Russia has been ordered to pay €1.9bn (£1.5bn) in compensation to shareholders of Yukos by the European Court of Human Rights (ECHR), the largest ever award for pecuniary loss.
It is the second colossal Yukos-related bill for Russia in under a week following a Hague tribunal’s decision to award a record $50bn in damages and $60m in costs to shareholders of the defunct oil company (28 July 2014).
Monckton Chambers’ Piers Gardner single-handedly represented the shareholders throughout the battle. He was directly instructed for the entirety of the six-year case following Yukos’ liquidation (20 September 2011).
The Russian Federation turned to Brick Court Chambers silk Michael Swainston QC leading set-mates Paul Wright, Maya Lester and Stephen Midwinter while Devereux Chambers’ Timothy Brennan QC provided tax advice. Russia also instructed its counsel team directly.

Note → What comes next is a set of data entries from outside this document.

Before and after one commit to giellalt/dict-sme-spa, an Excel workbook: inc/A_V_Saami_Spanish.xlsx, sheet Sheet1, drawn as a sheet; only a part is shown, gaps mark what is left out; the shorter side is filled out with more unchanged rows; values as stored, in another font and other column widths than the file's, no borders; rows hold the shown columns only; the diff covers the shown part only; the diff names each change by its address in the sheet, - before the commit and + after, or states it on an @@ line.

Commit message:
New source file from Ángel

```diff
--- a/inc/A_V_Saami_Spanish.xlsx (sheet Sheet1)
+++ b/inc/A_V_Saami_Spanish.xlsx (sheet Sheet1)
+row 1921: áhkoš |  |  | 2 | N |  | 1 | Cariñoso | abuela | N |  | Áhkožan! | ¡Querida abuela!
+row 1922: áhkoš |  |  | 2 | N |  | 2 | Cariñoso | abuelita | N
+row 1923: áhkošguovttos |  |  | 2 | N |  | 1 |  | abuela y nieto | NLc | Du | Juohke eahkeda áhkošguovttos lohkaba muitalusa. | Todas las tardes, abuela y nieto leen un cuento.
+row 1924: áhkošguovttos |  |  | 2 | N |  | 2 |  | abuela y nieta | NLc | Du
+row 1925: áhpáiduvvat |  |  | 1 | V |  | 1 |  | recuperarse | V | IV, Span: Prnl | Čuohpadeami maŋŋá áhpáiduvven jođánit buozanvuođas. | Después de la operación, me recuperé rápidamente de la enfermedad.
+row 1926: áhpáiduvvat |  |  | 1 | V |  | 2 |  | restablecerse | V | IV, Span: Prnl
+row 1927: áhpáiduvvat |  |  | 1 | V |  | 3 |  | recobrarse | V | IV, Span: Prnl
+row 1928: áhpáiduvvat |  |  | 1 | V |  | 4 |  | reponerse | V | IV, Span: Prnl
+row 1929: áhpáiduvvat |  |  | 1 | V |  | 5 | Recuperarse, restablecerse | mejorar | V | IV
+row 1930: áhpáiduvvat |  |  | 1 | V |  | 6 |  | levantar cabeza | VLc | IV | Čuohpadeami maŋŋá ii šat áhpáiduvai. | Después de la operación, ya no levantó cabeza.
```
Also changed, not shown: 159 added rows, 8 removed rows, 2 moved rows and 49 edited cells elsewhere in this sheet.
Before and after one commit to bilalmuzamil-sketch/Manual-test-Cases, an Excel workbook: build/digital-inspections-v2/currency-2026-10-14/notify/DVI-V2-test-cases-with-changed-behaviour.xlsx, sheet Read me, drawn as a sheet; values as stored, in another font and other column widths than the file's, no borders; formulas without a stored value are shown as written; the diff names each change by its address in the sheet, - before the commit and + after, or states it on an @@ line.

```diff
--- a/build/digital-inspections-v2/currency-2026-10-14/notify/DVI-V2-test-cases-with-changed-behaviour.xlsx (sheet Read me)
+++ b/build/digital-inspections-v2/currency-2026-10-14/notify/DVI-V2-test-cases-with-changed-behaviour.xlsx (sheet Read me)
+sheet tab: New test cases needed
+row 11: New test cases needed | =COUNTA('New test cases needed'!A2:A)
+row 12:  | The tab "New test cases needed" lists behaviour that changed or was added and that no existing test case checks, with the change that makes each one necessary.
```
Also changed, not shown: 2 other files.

The decade-long war between the oil giant and the Russian Federation began in 2003 when the government arrested former owner Mikhail Khodorkovsky for fraud and tax evasion. Yukos was eventually wound up in 2007 after declaring bankrupcy, with the majority of its assets expropriated to Rosneft, a company owned by an ally of Vladimir Putin.
Yukos argued that the state had unlawfully seized it after imposing unlawful taxes on the company. Today the ECHR ruled that Russia had imposed unlawful penalties on the company and unlawfully intefered with its rights under Article 1, Protocol 1 of the European Convention on Human Rights.
It is the second ECHR win in for Gardner, after the ECHR ruled that the Russian government had breached its rights in 2011 (20 September 2011). Then the court ruled that the Russian Federation had not abused its legal system in order to destroy the company. However the nine-judge panel found that Russia violated three articles of the European Convention on Human Rights.
In separate proceedings in the Hague this week Shearman & Sterling triumphed for shareholders when a Hague tribunal held that Russia’s actions amounted to an “unlawful expropriation” and that the country had breached its obligations under the Energy Charter Treaty.
Russia was ordered to pay $50bn in damages to Yukos shareholders and 75 per cent of the $80m in fees charged by Shearman over the nine-year arbitration.
The company was a major Russian taxpayer whose primary subsidiary once produced the same amount of oil as the whole of Libya. Khodorkovsky, once Russia’s richest man, spent 10 years in jail after being convicted of fraud and tax evasion. He was not part of the legal action.